Activity: Any image in the records is to be skipped; everything else should be reproduced exactly.

#### Data extracts

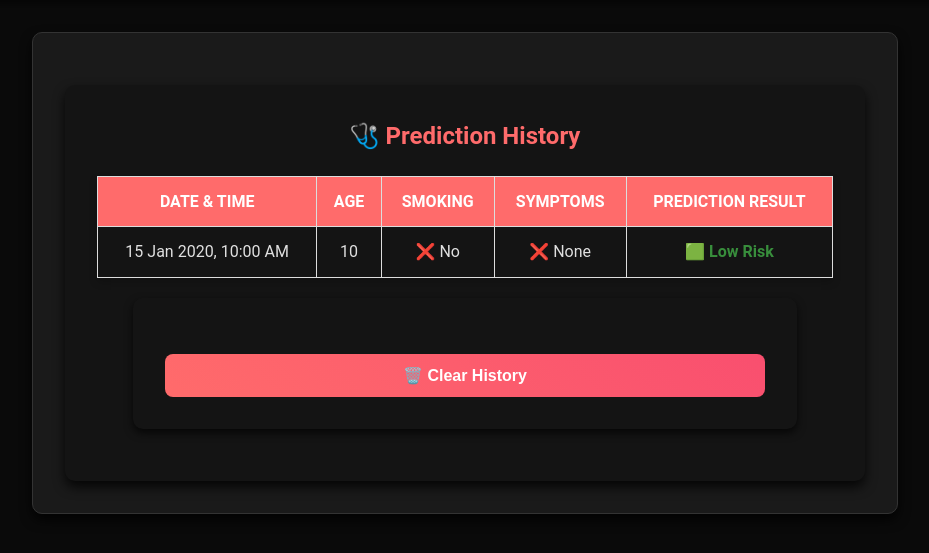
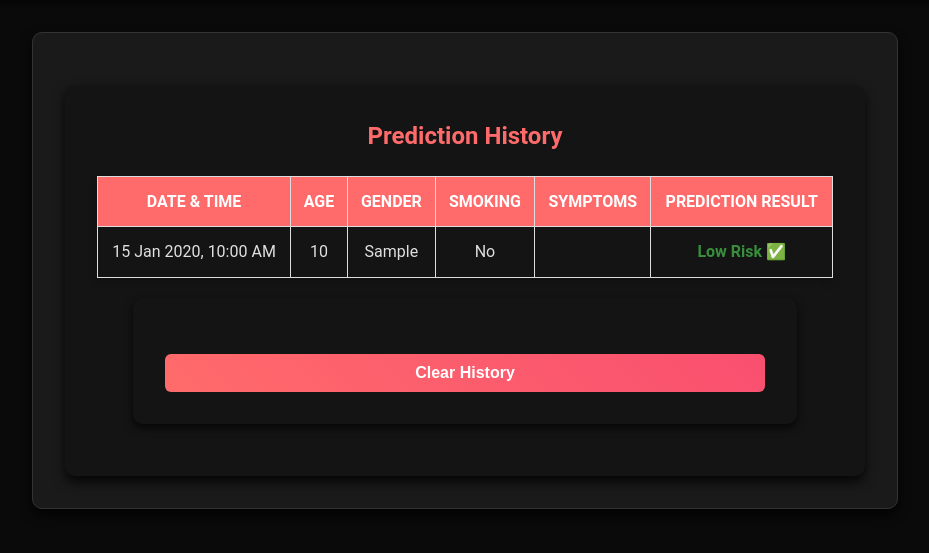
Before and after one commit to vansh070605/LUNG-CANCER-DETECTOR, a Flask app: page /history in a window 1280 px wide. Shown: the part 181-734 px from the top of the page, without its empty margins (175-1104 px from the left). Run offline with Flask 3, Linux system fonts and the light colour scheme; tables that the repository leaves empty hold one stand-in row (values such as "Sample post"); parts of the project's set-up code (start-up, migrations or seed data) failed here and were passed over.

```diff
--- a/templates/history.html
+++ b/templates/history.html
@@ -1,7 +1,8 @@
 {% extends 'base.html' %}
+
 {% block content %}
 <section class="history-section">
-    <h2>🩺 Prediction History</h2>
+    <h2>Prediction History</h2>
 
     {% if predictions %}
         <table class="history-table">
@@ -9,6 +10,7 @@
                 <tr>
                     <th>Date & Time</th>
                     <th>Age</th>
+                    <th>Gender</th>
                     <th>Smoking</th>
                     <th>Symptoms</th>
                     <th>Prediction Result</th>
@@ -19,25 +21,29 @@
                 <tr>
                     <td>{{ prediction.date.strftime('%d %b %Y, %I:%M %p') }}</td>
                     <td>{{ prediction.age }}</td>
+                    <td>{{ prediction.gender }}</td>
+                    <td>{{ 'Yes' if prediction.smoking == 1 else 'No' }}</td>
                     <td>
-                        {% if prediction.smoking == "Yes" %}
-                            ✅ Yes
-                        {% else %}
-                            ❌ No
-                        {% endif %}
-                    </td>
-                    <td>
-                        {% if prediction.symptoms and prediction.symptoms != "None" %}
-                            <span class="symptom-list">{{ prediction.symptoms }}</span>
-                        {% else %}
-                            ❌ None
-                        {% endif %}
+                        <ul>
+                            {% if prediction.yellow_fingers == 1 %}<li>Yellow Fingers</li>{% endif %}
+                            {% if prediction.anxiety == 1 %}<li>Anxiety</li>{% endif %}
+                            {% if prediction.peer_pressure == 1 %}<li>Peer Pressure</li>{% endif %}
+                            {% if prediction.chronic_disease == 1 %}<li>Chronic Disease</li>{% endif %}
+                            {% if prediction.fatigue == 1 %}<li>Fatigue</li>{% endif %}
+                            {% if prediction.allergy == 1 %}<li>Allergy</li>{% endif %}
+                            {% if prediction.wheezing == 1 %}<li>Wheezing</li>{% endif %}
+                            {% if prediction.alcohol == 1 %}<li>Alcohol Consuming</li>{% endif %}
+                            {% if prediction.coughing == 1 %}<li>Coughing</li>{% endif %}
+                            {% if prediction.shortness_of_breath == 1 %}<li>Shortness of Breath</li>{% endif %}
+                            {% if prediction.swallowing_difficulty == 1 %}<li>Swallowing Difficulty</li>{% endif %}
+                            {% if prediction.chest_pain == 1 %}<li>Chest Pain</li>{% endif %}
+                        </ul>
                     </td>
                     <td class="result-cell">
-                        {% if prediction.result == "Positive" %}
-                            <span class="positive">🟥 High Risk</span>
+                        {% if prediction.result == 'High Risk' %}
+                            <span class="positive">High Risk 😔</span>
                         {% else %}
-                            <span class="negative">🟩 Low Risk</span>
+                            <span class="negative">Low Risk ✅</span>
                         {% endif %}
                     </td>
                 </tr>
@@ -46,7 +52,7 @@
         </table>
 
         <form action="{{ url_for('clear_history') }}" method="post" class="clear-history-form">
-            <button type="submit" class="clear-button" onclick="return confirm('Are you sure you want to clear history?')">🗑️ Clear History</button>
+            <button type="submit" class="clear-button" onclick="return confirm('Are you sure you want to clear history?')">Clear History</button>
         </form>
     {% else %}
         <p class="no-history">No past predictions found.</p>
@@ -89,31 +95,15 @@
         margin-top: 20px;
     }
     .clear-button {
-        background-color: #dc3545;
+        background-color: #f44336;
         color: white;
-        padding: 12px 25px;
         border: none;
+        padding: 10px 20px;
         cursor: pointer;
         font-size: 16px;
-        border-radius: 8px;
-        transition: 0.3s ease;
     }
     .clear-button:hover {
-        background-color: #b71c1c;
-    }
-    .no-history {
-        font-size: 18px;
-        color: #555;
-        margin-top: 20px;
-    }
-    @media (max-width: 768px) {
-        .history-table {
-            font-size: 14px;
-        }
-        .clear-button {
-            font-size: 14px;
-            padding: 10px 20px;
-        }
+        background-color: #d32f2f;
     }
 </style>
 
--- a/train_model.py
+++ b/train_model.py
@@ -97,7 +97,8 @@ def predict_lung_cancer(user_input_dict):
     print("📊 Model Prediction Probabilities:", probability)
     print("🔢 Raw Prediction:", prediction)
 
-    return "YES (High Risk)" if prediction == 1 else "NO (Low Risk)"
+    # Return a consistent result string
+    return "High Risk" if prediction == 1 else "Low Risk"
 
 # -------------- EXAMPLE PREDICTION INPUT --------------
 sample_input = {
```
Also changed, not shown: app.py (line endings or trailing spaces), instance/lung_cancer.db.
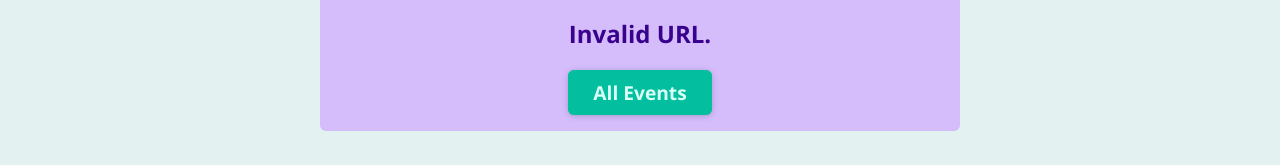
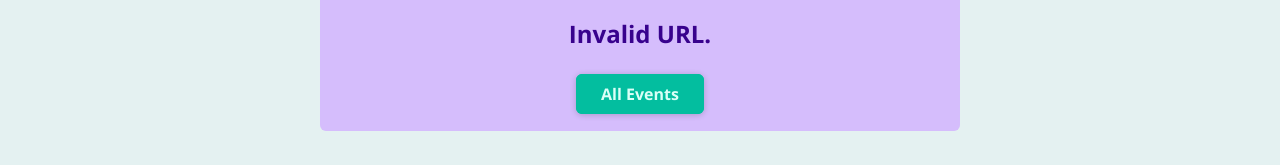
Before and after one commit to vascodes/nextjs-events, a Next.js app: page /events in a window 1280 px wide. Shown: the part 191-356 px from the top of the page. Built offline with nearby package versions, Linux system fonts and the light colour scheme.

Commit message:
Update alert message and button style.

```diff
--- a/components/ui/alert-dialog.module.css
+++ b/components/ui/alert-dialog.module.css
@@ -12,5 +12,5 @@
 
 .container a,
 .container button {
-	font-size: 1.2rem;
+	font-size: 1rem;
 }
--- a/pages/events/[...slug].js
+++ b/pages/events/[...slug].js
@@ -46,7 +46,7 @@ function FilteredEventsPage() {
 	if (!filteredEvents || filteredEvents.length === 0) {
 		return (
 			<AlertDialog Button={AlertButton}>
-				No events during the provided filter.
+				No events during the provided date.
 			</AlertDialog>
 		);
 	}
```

########

Solved exercise:
Before and after one commit to vansh070605/LUNG-CANCER-DETECTOR, a Flask app: page /history in a window 1280 px wide. Shown: the part 181-734 px from the top of the page, without its empty margins (175-1104 px from the left). Run offline with Flask 3, Linux system fonts and the light colour scheme; tables that the repository leaves empty hold one stand-in row (values such as "Sample post"); parts of the project's set-up code (start-up, migrations or seed data) failed here and were passed over.

```diff
--- a/templates/history.html
+++ b/templates/history.html
@@ -1,7 +1,8 @@
 {% extends 'base.html' %}
+
 {% block content %}
 <section class="history-section">
-    <h2>🩺 Prediction History</h2>
+    <h2>Prediction History</h2>
 
     {% if predictions %}
         <table class="history-table">
@@ -9,6 +10,7 @@
                 <tr>
                     <th>Date & Time</th>
                     <th>Age</th>
+                    <th>Gender</th>
                     <th>Smoking</th>
                     <th>Symptoms</th>
                     <th>Prediction Result</th>
@@ -19,25 +21,29 @@
                 <tr>
                     <td>{{ prediction.date.strftime('%d %b %Y, %I:%M %p') }}</td>
                     <td>{{ prediction.age }}</td>
+                    <td>{{ prediction.gender }}</td>
+                    <td>{{ 'Yes' if prediction.smoking == 1 else 'No' }}</td>
                     <td>
-                        {% if prediction.smoking == "Yes" %}
-                            ✅ Yes
-                        {% else %}
-                            ❌ No
-                        {% endif %}
-                    </td>
-                    <td>
-                        {% if prediction.symptoms and prediction.symptoms != "None" %}
-                            <span class="symptom-list">{{ prediction.symptoms }}</span>
-                        {% else %}
-                            ❌ None
-                        {% endif %}
+                        <ul>
+                            {% if prediction.yellow_fingers == 1 %}<li>Yellow Fingers</li>{% endif %}
+                            {% if prediction.anxiety == 1 %}<li>Anxiety</li>{% endif %}
+                            {% if prediction.peer_pressure == 1 %}<li>Peer Pressure</li>{% endif %}
+                            {% if prediction.chronic_disease == 1 %}<li>Chronic Disease</li>{% endif %}
+                            {% if prediction.fatigue == 1 %}<li>Fatigue</li>{% endif %}
+                            {% if prediction.allergy == 1 %}<li>Allergy</li>{% endif %}
+                            {% if prediction.wheezing == 1 %}<li>Wheezing</li>{% endif %}
+                            {% if prediction.alcohol == 1 %}<li>Alcohol Consuming</li>{% endif %}
+                            {% if prediction.coughing == 1 %}<li>Coughing</li>{% endif %}
+                            {% if prediction.shortness_of_breath == 1 %}<li>Shortness of Breath</li>{% endif %}
+                            {% if prediction.swallowing_difficulty == 1 %}<li>Swallowing Difficulty</li>{% endif %}
+                            {% if prediction.chest_pain == 1 %}<li>Chest Pain</li>{% endif %}
+                        </ul>
                     </td>
                     <td class="result-cell">
-                        {% if prediction.result == "Positive" %}
-                            <span class="positive">🟥 High Risk</span>
+                        {% if prediction.result == 'High Risk' %}
+                            <span class="positive">High Risk 😔</span>
                         {% else %}
-                            <span class="negative">🟩 Low Risk</span>
+                            <span class="negative">Low Risk ✅</span>
                         {% endif %}
                     </td>
                 </tr>
@@ -46,7 +52,7 @@
         </table>
 
         <form action="{{ url_for('clear_history') }}" method="post" class="clear-history-form">
-            <button type="submit" class="clear-button" onclick="return confirm('Are you sure you want to clear history?')">🗑️ Clear History</button>
+            <button type="submit" class="clear-button" onclick="return confirm('Are you sure you want to clear history?')">Clear History</button>
         </form>
     {% else %}
         <p class="no-history">No past predictions found.</p>
@@ -89,31 +95,15 @@
         margin-top: 20px;
     }
     .clear-button {
-        background-color: #dc3545;
+        background-color: #f44336;
         color: white;
-        padding: 12px 25px;
         border: none;
+        padding: 10px 20px;
         cursor: pointer;
         font-size: 16px;
-        border-radius: 8px;
-        transition: 0.3s ease;
     }
     .clear-button:hover {
-        background-color: #b71c1c;
-    }
-    .no-history {
-        font-size: 18px;
-        color: #555;
-        margin-top: 20px;
-    }
-    @media (max-width: 768px) {
-        .history-table {
-            font-size: 14px;
-        }
-        .clear-button {
-            font-size: 14px;
-            padding: 10px 20px;
-        }
+        background-color: #d32f2f;
     }
 </style>
 
--- a/train_model.py
+++ b/train_model.py
@@ -97,7 +97,8 @@ def predict_lung_cancer(user_input_dict):
     print("📊 Model Prediction Probabilities:", probability)
     print("🔢 Raw Prediction:", prediction)
 
-    return "YES (High Risk)" if prediction == 1 else "NO (Low Risk)"
+    # Return a consistent result string
+    return "High Risk" if prediction == 1 else "Low Risk"
 
 # -------------- EXAMPLE PREDICTION INPUT --------------
 sample_input = {
```
Also changed, not shown: app.py (line endings or trailing spaces), instance/lung_cancer.db.
Before and after one commit to vascodes/nextjs-events, a Next.js app: page /events in a window 1280 px wide. Shown: the part 191-356 px from the top of the page. Built offline with nearby package versions, Linux system fonts and the light colour scheme.

Commit message:
Update alert message and button style.

```diff
--- a/components/ui/alert-dialog.module.css
+++ b/components/ui/alert-dialog.module.css
@@ -12,5 +12,5 @@
 
 .container a,
 .container button {
-	font-size: 1.2rem;
+	font-size: 1rem;
 }
--- a/pages/events/[...slug].js
+++ b/pages/events/[...slug].js
@@ -46,7 +46,7 @@ function FilteredEventsPage() {
 	if (!filteredEvents || filteredEvents.length === 0) {
 		return (
 			<AlertDialog Button={AlertButton}>
-				No events during the provided filter.
+				No events during the provided date.
 			</AlertDialog>
 		);
 	}
```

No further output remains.